Published online by Cambridge University Press: 19 September 2019
Research integrity means conducting science in such a way that others can be confident in the methods we used and trust the findings we report. In addition to our responsibility to understand and comply with the ethical and legal obligations associated with our research, research integrity involves scrupulous honesty and the highest standards of rigour. However, a combination of our own biases, distorted career incentives, poor understanding of study design, and misuse of statistical analysis lead to practices that damage science (questionable research practices). Such practices undermine the validity of studies and increase the chance of erroneous results, leading to a literature based on false positive conclusions and studies that can’t be replicated. The inability to replicate the findings of published studies has been popularised as the replication crisis, particularly in medicine and psychology.
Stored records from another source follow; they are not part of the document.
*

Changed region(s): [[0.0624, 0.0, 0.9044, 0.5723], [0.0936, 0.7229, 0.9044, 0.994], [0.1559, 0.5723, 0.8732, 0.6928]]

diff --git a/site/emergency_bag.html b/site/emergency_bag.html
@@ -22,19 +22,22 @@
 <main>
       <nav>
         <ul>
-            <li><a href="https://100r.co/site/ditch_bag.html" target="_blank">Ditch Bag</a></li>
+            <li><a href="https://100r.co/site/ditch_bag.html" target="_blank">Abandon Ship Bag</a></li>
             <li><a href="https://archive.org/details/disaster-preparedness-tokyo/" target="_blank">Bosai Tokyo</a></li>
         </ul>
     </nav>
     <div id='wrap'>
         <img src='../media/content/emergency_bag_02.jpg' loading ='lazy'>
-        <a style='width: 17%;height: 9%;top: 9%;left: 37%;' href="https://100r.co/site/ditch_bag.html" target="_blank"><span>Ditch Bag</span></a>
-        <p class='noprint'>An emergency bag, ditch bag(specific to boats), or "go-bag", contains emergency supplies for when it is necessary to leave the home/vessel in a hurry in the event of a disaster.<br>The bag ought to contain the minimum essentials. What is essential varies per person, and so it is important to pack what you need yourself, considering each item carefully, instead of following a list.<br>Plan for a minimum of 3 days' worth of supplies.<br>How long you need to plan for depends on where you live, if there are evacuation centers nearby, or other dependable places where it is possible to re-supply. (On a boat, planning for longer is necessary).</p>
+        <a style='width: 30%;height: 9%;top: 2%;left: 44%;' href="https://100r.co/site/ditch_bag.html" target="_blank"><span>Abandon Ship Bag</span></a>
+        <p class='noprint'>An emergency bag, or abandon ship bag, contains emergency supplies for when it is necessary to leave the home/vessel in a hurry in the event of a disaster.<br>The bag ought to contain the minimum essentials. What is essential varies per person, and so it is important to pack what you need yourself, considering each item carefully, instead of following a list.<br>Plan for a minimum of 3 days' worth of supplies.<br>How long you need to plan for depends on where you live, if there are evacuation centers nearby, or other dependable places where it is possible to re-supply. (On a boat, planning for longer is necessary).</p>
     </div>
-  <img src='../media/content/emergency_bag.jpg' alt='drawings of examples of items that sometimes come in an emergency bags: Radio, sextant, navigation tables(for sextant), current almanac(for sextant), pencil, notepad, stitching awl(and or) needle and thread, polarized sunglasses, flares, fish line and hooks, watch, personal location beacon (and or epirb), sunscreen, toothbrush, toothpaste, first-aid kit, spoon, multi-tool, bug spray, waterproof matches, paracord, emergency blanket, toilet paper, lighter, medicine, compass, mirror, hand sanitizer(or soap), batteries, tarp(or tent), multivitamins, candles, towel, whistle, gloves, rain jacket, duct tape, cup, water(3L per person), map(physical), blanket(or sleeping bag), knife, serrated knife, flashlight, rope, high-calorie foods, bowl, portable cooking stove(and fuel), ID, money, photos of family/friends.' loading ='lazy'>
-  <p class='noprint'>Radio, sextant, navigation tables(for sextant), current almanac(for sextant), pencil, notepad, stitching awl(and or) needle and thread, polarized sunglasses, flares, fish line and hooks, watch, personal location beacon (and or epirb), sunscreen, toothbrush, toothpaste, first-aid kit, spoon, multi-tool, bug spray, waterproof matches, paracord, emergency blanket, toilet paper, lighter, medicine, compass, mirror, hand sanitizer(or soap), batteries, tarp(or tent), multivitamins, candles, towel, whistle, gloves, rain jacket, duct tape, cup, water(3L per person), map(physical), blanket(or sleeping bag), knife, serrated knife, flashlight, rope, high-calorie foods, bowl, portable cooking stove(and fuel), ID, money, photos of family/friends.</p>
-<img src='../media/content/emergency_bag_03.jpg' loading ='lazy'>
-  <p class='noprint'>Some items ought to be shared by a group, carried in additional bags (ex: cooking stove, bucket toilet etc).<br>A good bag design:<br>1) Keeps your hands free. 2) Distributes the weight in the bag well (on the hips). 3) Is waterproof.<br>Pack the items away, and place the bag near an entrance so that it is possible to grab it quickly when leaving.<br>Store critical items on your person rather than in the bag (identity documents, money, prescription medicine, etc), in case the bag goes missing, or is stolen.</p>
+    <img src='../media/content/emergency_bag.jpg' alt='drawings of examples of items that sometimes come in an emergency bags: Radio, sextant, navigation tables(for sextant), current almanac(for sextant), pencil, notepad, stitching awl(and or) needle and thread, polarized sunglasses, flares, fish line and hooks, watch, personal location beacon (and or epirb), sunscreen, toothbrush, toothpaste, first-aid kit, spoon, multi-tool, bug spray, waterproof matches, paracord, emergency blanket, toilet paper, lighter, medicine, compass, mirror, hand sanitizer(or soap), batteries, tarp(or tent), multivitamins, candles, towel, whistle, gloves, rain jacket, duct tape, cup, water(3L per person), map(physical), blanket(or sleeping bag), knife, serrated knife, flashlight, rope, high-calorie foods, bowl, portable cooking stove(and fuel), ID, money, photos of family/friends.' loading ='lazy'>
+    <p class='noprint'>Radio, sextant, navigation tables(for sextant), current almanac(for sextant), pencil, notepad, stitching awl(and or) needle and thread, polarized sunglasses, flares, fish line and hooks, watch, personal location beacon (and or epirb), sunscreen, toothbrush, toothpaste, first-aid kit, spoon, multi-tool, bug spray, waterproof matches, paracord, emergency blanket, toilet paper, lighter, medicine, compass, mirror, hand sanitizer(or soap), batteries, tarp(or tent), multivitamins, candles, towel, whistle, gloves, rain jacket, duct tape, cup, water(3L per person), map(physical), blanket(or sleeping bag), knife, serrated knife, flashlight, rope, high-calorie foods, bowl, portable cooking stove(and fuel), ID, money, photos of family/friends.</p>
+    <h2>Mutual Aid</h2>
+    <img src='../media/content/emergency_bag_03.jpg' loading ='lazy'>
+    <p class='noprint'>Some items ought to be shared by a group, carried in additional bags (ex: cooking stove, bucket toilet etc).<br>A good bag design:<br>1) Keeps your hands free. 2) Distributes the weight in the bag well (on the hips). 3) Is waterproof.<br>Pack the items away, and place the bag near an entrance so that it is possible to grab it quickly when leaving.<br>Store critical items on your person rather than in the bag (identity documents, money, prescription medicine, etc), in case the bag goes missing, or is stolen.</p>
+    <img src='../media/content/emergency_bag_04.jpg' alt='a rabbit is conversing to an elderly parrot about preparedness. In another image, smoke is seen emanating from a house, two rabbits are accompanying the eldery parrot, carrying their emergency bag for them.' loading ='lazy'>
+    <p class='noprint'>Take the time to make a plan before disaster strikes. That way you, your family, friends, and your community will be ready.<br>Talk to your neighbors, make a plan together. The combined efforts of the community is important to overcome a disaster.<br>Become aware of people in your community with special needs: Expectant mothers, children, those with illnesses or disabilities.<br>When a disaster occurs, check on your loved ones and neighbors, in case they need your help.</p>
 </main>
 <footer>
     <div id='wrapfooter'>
In this chapter, I first define research misconduct and its consequences. I then review responsible practices and how to avoid questionable research practices. We’ll revisit these issues throughout the book.